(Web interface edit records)
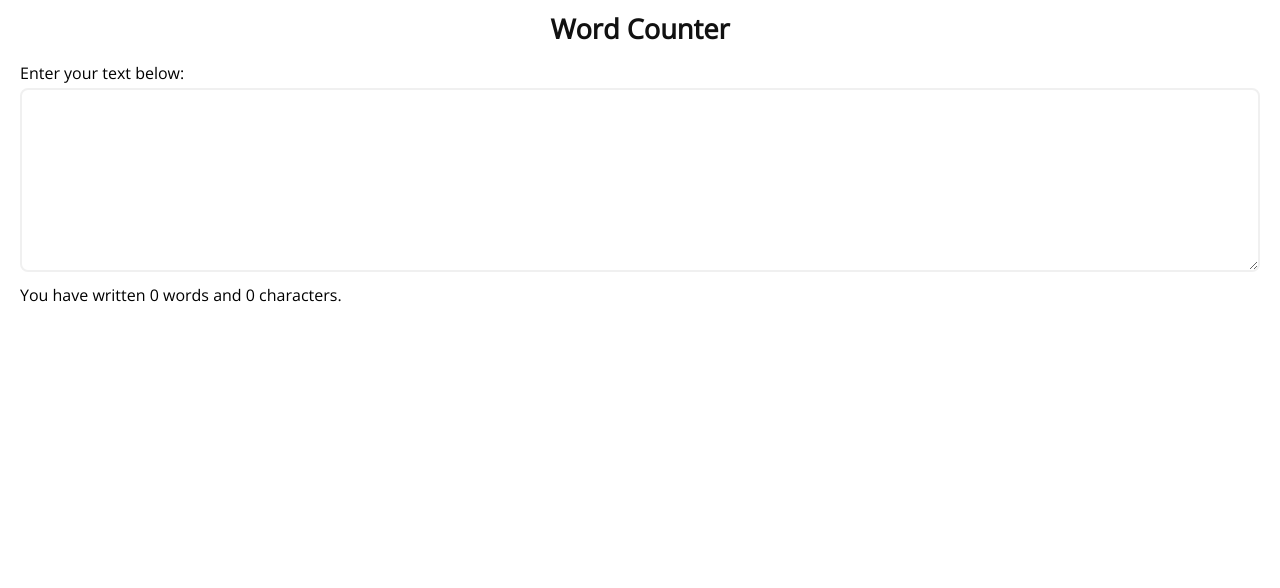
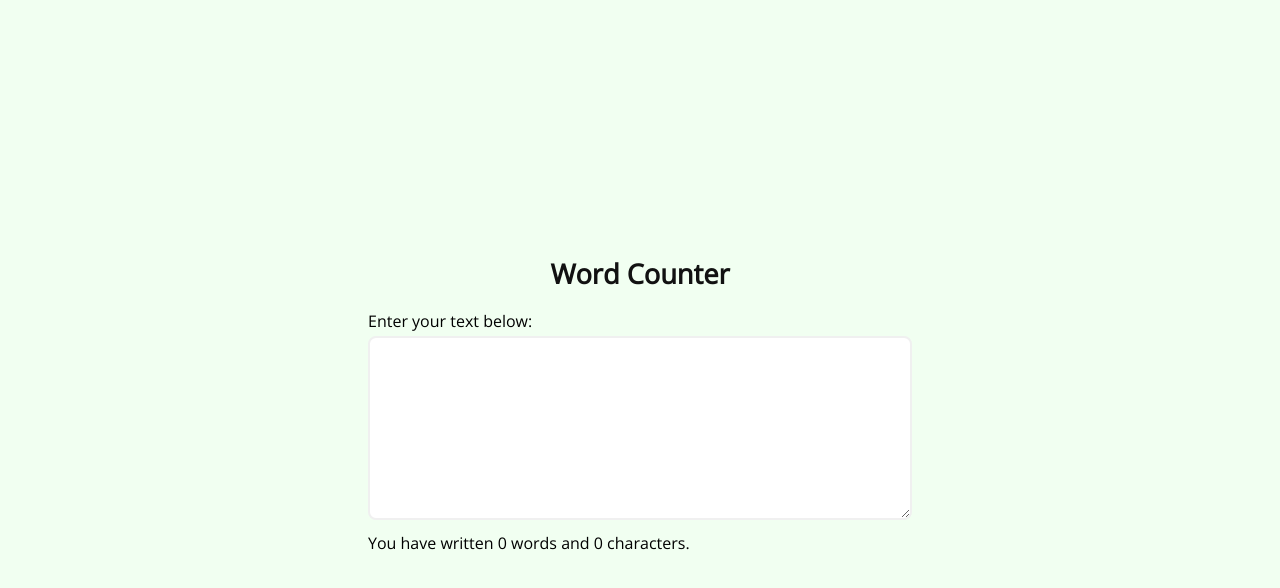
Before and after one commit to ntsoereng/word-counter, a plain HTML site: page index.html in a window 1280 px wide. Drawn offline with nearby package versions, Linux system fonts and the light colour scheme.

Commit message:
Update styling: layout

```diff
--- a/css/style.css
+++ b/css/style.css
@@ -1,8 +1,4 @@
 @import url('https://fonts.googleapis.com/css2?family=Open+Sans&display=swap');
-
-:root {
-  --primary-color: #104ec1e7;
-}
 
 * {
   margin: 0;
@@ -11,15 +7,21 @@
 }
 
 body {
+  min-height: 100vh;
   font-family: 'Open Sans', sans-serif;
   font-size: 16px;
   line-height: 1.8;
-  background-color: #fff;
+  background-color: #f1fff1;
   margin: 0 20px;
+  padding: 30px;
+  display: flex;
+  justify-content: center;
+  align-items: center;
+  flex-direction: column;
 }
 
 h1 {
-  padding: 5px 0;
+  padding: 8px 0;
   font-size: 1.7rem;
   color: #111;
   text-align: center;
--- a/index.html
+++ b/index.html
@@ -9,10 +9,11 @@
   </head>
   <body>
     <h1>Word Counter</h1>
-    <label for="text">Enter your text below:</label>
-    <textarea name="text" id="text" cols="60" rows="10"></textarea>
-    <div id="stat">You have written 0 words and 0 characters.</div>
-
+    <div>
+      <label for="text">Enter your text below:</label>
+      <textarea name="text" id="text" cols="60" rows="10"></textarea>
+      <div id="stat">You have written 0 words and 0 characters.</div>
+    </div>
     <script src="js/word-counter.js"></script>
     <script src="js/app.js"></script>
   </body>
```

## EXERCISE
Give every line of the records above again, exactly, and omit the pictures.

## ANSWER SPACE
Before and after one commit to ntsoereng/word-counter, a plain HTML site: page index.html in a window 1280 px wide. Drawn offline with nearby package versions, Linux system fonts and the light colour scheme.

Commit message:
Update styling: layout

```diff
--- a/css/style.css
+++ b/css/style.css
@@ -1,8 +1,4 @@
 @import url('https://fonts.googleapis.com/css2?family=Open+Sans&display=swap');
-
-:root {
-  --primary-color: #104ec1e7;
-}
 
 * {
   margin: 0;
@@ -11,15 +7,21 @@
 }
 
 body {
+  min-height: 100vh;
   font-family: 'Open Sans', sans-serif;
   font-size: 16px;
   line-height: 1.8;
-  background-color: #fff;
+  background-color: #f1fff1;
   margin: 0 20px;
+  padding: 30px;
+  display: flex;
+  justify-content: center;
+  align-items: center;
+  flex-direction: column;
 }
 
 h1 {
-  padding: 5px 0;
+  padding: 8px 0;
   font-size: 1.7rem;
   color: #111;
   text-align: center;
--- a/index.html
+++ b/index.html
@@ -9,10 +9,11 @@
   </head>
   <body>
     <h1>Word Counter</h1>
-    <label for="text">Enter your text below:</label>
-    <textarea name="text" id="text" cols="60" rows="10"></textarea>
-    <div id="stat">You have written 0 words and 0 characters.</div>
-
+    <div>
+      <label for="text">Enter your text below:</label>
+      <textarea name="text" id="text" cols="60" rows="10"></textarea>
+      <div id="stat">You have written 0 words and 0 characters.</div>
+    </div>
     <script src="js/word-counter.js"></script>
     <script src="js/app.js"></script>
   </body>
```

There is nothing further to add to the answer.